2] In the final monologue of Tarkovsky's film, the stalker's wife expresses this idea as follows: “And had there never been grief in our lives, then it wouldn't have been better […]. Because then there would also have been no happiness.”

Lower Caledonia, Russia 2007
Color, 95 minutes
Director: Julia Kolesnik
Writing credits: Andrei Migachev
Cinematography: Anatolii Petriga, Anatolii Burtsev
Music: Andrei Sigle
Cast: Nikita Tiunin, Mariia Velichkina, Velimir Rusakov, Roman Artem’ev, Irina Loseva
Producer: Stanislav Ershov, Iurii Obukhov
Production: Gorky Film Studio, Studio “Kinoproba”

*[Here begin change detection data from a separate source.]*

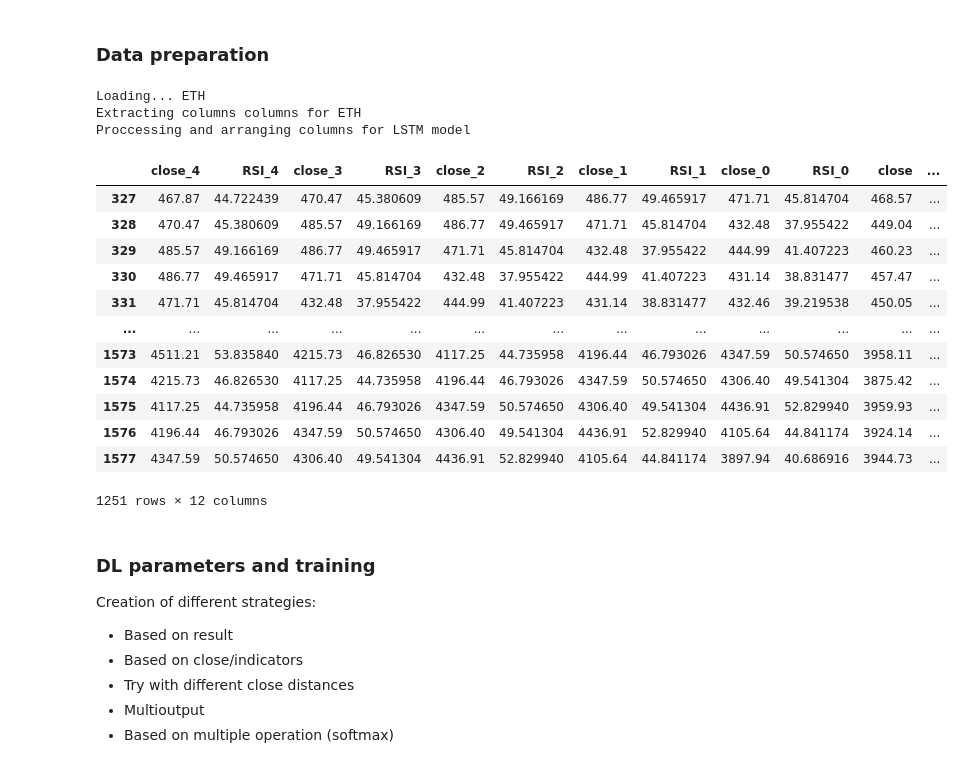
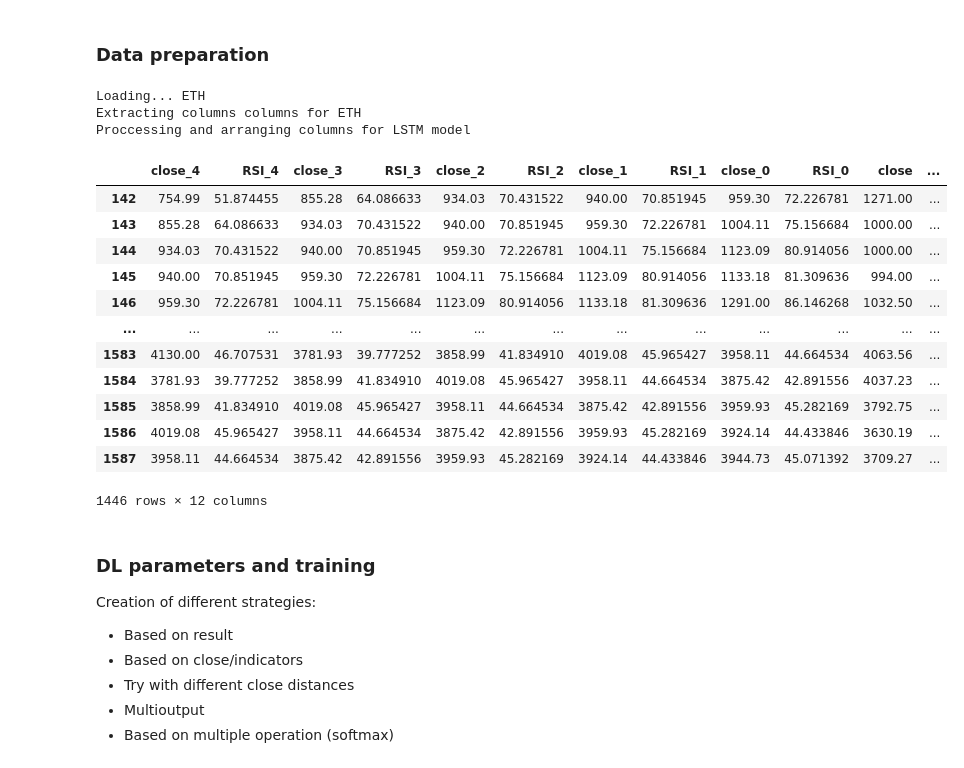
Before and after one commit to GZabalaG/crypto_bot, a Jupyter notebook: trading_simulation/Simulation.ipynb, the cells around one changed output. Cells and saved outputs as stored; diff of their text form; code cells hidden in the pictures.

```diff
--- a/trading_simulation/Simulation.ipynb
+++ b/trading_simulation/Simulation.ipynb
@@ -70,53 +73,48 @@ columns = ['RSI', 'close']
 num_features = len(columns)
 target = None
 #target = 'close'
 
 norm_strat = 2
 model_sel = 0
 layers = 3
 neurons = [50, 50, 50, 50]
 batch_size = 64
 epochs = 10
 activations = ['relu', 'sigmoid']
 losses = ['mse', 'binary_crossentropy']
 activation = 'relu'
 loss = 'mse'
 metrics = ['mse']
 optimizer = 'adam'
 initial_learning_rate = 0.01
 
 processor = DataProcessor([crypto])
 sim = DLSimulator(crypto, prev_periods, pred_periods, columns, target,
 norm_strat, model_sel, layers, neurons, batch_size, epochs,
 activation, loss, metrics, optimizer, initial_learning_rate)
 
-# TODO Add target if we want features as timestamps
 #sim.simulate()
-df = sim.get_df()
-real_df = df.loc[327:1577]
-real_df = df.loc[327:1577]
-to_pred_df = df.loc[1578:1578]
-real_and_pred = df.iloc[:1001]
-real_df
+df_train = sim.get_df().iloc[:-1]
+df_test = sim.get_df().iloc[-1:]
 
-# PROBAR GENERAR DATASET CON SALTOS DE X DIAS A CONOCER
+df_train
 # %% [output]
 Loading... ETH
 Extracting columns columns for ETH
 Proccessing and arranging columns for LSTM model
 |  | close_4 | RSI_4 | close_3 | RSI_3 | close_2 | RSI_2 | close_1 | RSI_1 | close_0 | RSI_0 | close | ... |
-| 327 | 467.87 | 44.722439 | 470.47 | 45.380609 | 485.57 | 49.166169 | 486.77 | 49.465917 | 471.71 | 45.814704 | 468.57 | ... |
-| 328 | 470.47 | 45.380609 | 485.57 | 49.166169 | 486.77 | 49.465917 | 471.71 | 45.814704 | 432.48 | 37.955422 | 449.04 | ... |
-| 329 | 485.57 | 49.166169 | 486.77 | 49.465917 | 471.71 | 45.814704 | 432.48 | 37.955422 | 444.99 | 41.407223 | 460.23 | ... |
-| 330 | 486.77 | 49.465917 | 471.71 | 45.814704 | 432.48 | 37.955422 | 444.99 | 41.407223 | 431.14 | 38.831477 | 457.47 | ... |
-| 331 | 471.71 | 45.814704 | 432.48 | 37.955422 | 444.99 | 41.407223 | 431.14 | 38.831477 | 432.46 | 39.219538 | 450.05 | ... |
+| 142 | 754.99 | 51.874455 | 855.28 | 64.086633 | 934.03 | 70.431522 | 940.00 | 70.851945 | 959.30 | 72.226781 | 1271.00 | ... |
+| 143 | 855.28 | 64.086633 | 934.03 | 70.431522 | 940.00 | 70.851945 | 959.30 | 72.226781 | 1004.11 | 75.156684 | 1000.00 | ... |
+| 144 | 934.03 | 70.431522 | 940.00 | 70.851945 | 959.30 | 72.226781 | 1004.11 | 75.156684 | 1123.09 | 80.914056 | 1000.00 | ... |
+| 145 | 940.00 | 70.851945 | 959.30 | 72.226781 | 1004.11 | 75.156684 | 1123.09 | 80.914056 | 1133.18 | 81.309636 | 994.00 | ... |
+| 146 | 959.30 | 72.226781 | 1004.11 | 75.156684 | 1123.09 | 80.914056 | 1133.18 | 81.309636 | 1291.00 | 86.146268 | 1032.50 | ... |
 | ... | ... | ... | ... | ... | ... | ... | ... | ... | ... | ... | ... | ... |
-| 1573 | 4511.21 | 53.835840 | 4215.73 | 46.826530 | 4117.25 | 44.735958 | 4196.44 | 46.793026 | 4347.59 | 50.574650 | 3958.11 | ... |
-| 1574 | 4215.73 | 46.826530 | 4117.25 | 44.735958 | 4196.44 | 46.793026 | 4347.59 | 50.574650 | 4306.40 | 49.541304 | 3875.42 | ... |
-| 1575 | 4117.25 | 44.735958 | 4196.44 | 46.793026 | 4347.59 | 50.574650 | 4306.40 | 49.541304 | 4436.91 | 52.829940 | 3959.93 | ... |
-| 1576 | 4196.44 | 46.793026 | 4347.59 | 50.574650 | 4306.40 | 49.541304 | 4436.91 | 52.829940 | 4105.64 | 44.841174 | 3924.14 | ... |
-| 1577 | 4347.59 | 50.574650 | 4306.40 | 49.541304 | 4436.91 | 52.829940 | 4105.64 | 44.841174 | 3897.94 | 40.686916 | 3944.73 | ... |
+| 1583 | 4130.00 | 46.707531 | 3781.93 | 39.777252 | 3858.99 | 41.834910 | 4019.08 | 45.965427 | 3958.11 | 44.664534 | 4063.56 | ... |
+| 1584 | 3781.93 | 39.777252 | 3858.99 | 41.834910 | 4019.08 | 45.965427 | 3958.11 | 44.664534 | 3875.42 | 42.891556 | 4037.23 | ... |
+| 1585 | 3858.99 | 41.834910 | 4019.08 | 45.965427 | 3958.11 | 44.664534 | 3875.42 | 42.891556 | 3959.93 | 45.282169 | 3792.75 | ... |
+| 1586 | 4019.08 | 45.965427 | 3958.11 | 44.664534 | 3875.42 | 42.891556 | 3959.93 | 45.282169 | 3924.14 | 44.433846 | 3630.19 | ... |
+| 1587 | 3958.11 | 44.664534 | 3875.42 | 42.891556 | 3959.93 | 45.282169 | 3924.14 | 44.433846 | 3944.73 | 45.071392 | 3709.27 | ... |
-1251 rows × 12 columns
+1446 rows × 12 columns
 # %% [markdown]
 ### DL parameters and training
 
```
Also changed, not shown: parts of 11 cells of this notebook, 3 other files.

Julia Kolesnik: Lower Caledonia (Nizhniaia Kaledonia, 2007)

reviewed by Eva Binder© 2009

Updated: 08 Jan 09